§ Task instructions:
What lines in the entries below contain the word "required"? Copy all of them.

_____

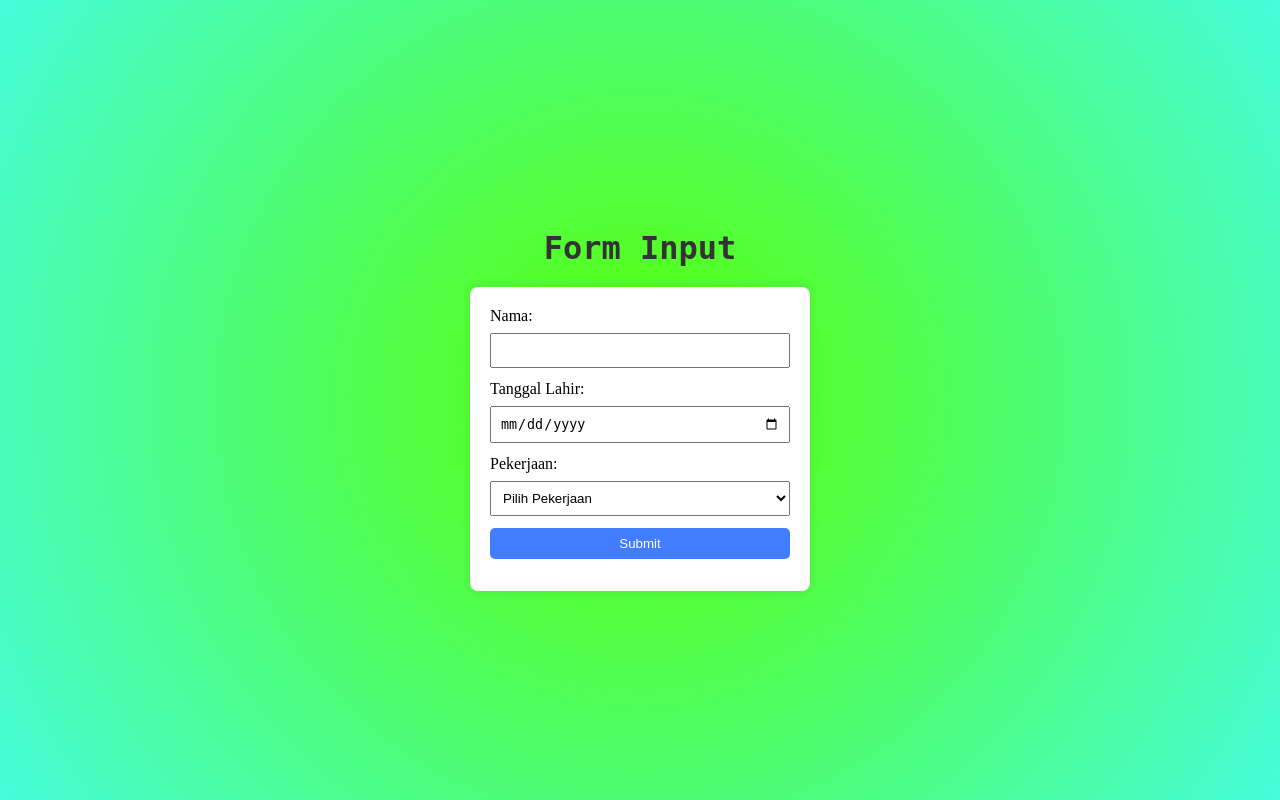
After one commit to hafizalkariem/Lab7Web, a PHP site: page /tugas.php in a window 1280 px wide. The commit adds this page. Run offline with PHP 8.4, Linux system fonts and the light colour scheme.

Commit message:
initial commit

```diff
--- /dev/null
+++ b/lab7_php_dasar/style.css
@@ -0,0 +1,93 @@
+/* font-family: 'Courier Prime', monospace;
+font-family: 'Noto Sans', sans-serif;
+font-family: 'Poppins', sans-serif; */
+* {
+  margin: 0;
+  padding: 0;
+  text-decoration: none;
+}
+body {
+  box-sizing: border-box;
+  height: 100vh;
+  background: rgb(86, 255, 0);
+  background: radial-gradient(
+    circle,
+    rgba(86, 255, 0, 1) 0%,
+    rgba(70, 252, 219, 1) 100%
+  );
+  display: flex;
+  justify-content: center;
+  align-items: center;
+}
+.container {
+  box-sizing: border-box;
+  display: flex;
+  justify-content: center;
+  align-items: center;
+  flex-direction: column;
+  align-items: center;
+  max-width: 500px;
+  margin: 0px auto;
+  position: relative;
+}
+.header {
+  font-family: "Courier Prime", monospace;
+  font-size: 2em;
+  padding: 20px;
+}
+.container-form {
+  display: inline-block;
+}
+form {
+  background-color: #fff;
+  padding: 20px;
+  border-radius: 8px;
+  box-shadow: 0 0 10px rgba(0, 0, 0, 0.1);
+  width: 300px;
+}
+
+label {
+  display: block;
+  margin-bottom: 8px;
+}
+
+input,
+select {
+  width: 100%;
+  padding: 8px;
+  margin-bottom: 12px;
+  box-sizing: border-box;
+}
+
+input[type="submit"] {
+  background-color: #437dff;
+  color: #fff;
+  cursor: pointer;
+  border-radius: 5px;
+  border: none;
+}
+
+h2 {
+  color: #333;
+}
+
+p {
+  margin: 0 0 10px;
+}
+
+/* index.php */
+.container-content {
+  display: flex;
+  justify-content: center;
+  align-items: center;
+  width: 300px;
+  margin: 0 auto;
+  border: 1px solid #333;
+  border-radius: 5px;
+  box-sizing: border-box;
+}
+.form {
+  box-sizing: border-box;
+  padding: 20px;
+  display: inline-block;
+}
--- /dev/null
+++ b/lab7_php_dasar/tugas.php
@@ -0,0 +1,33 @@
+<!DOCTYPE html>
+<html lang="en">
+  <head>
+    <meta charset="UTF-8" />
+    <meta name="viewport" content="width=device-width, initial-scale=1.0" />
+    <title>Form Input PHP</title>
+    <link rel="stylesheet" href="style.css" />
+  </head>
+  <body>
+    <div class="container">
+      <h2 class="header">Form Input</h2>
+      <div class="container-form">
+        <form method="post" action="index.php">
+          <label for="nama">Nama:</label>
+          <input type="text" name="nama" required /><br />
+
+          <label for="tanggal_lahir">Tanggal Lahir:</label>
+          <input type="date" name="tanggal_lahir" required /><br />
+
+          <label for="pekerjaan">Pekerjaan:</label>
+          <select name="pekerjaan" required>
+            <option value="">Pilih Pekerjaan</option>
+            <option value="Programmer">Programmer</option>
+            <option value="Desainer">Desainer</option>
+            <option value="Marketing">Marketing</option></select
+          ><br />
+
+          <input type="submit" value="Submit" />
+        </form>
+      </div>
+    </div>
+  </body>
+</html>
```
Also changed, not shown: lab7_php_dasar/index.php (+72 -57 lines), lab7_php_dasar/if-condition.php (renamed from lab7_php_dasar/if.php), lab7_php_dasar/switch.php (renamed from lab7_php_dasar/awitch.php).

_____

§ Solution for this task:
+          <input type="text" name="nama" required /><br />
+          <input type="date" name="tanggal_lahir" required /><br />
+          <select name="pekerjaan" required>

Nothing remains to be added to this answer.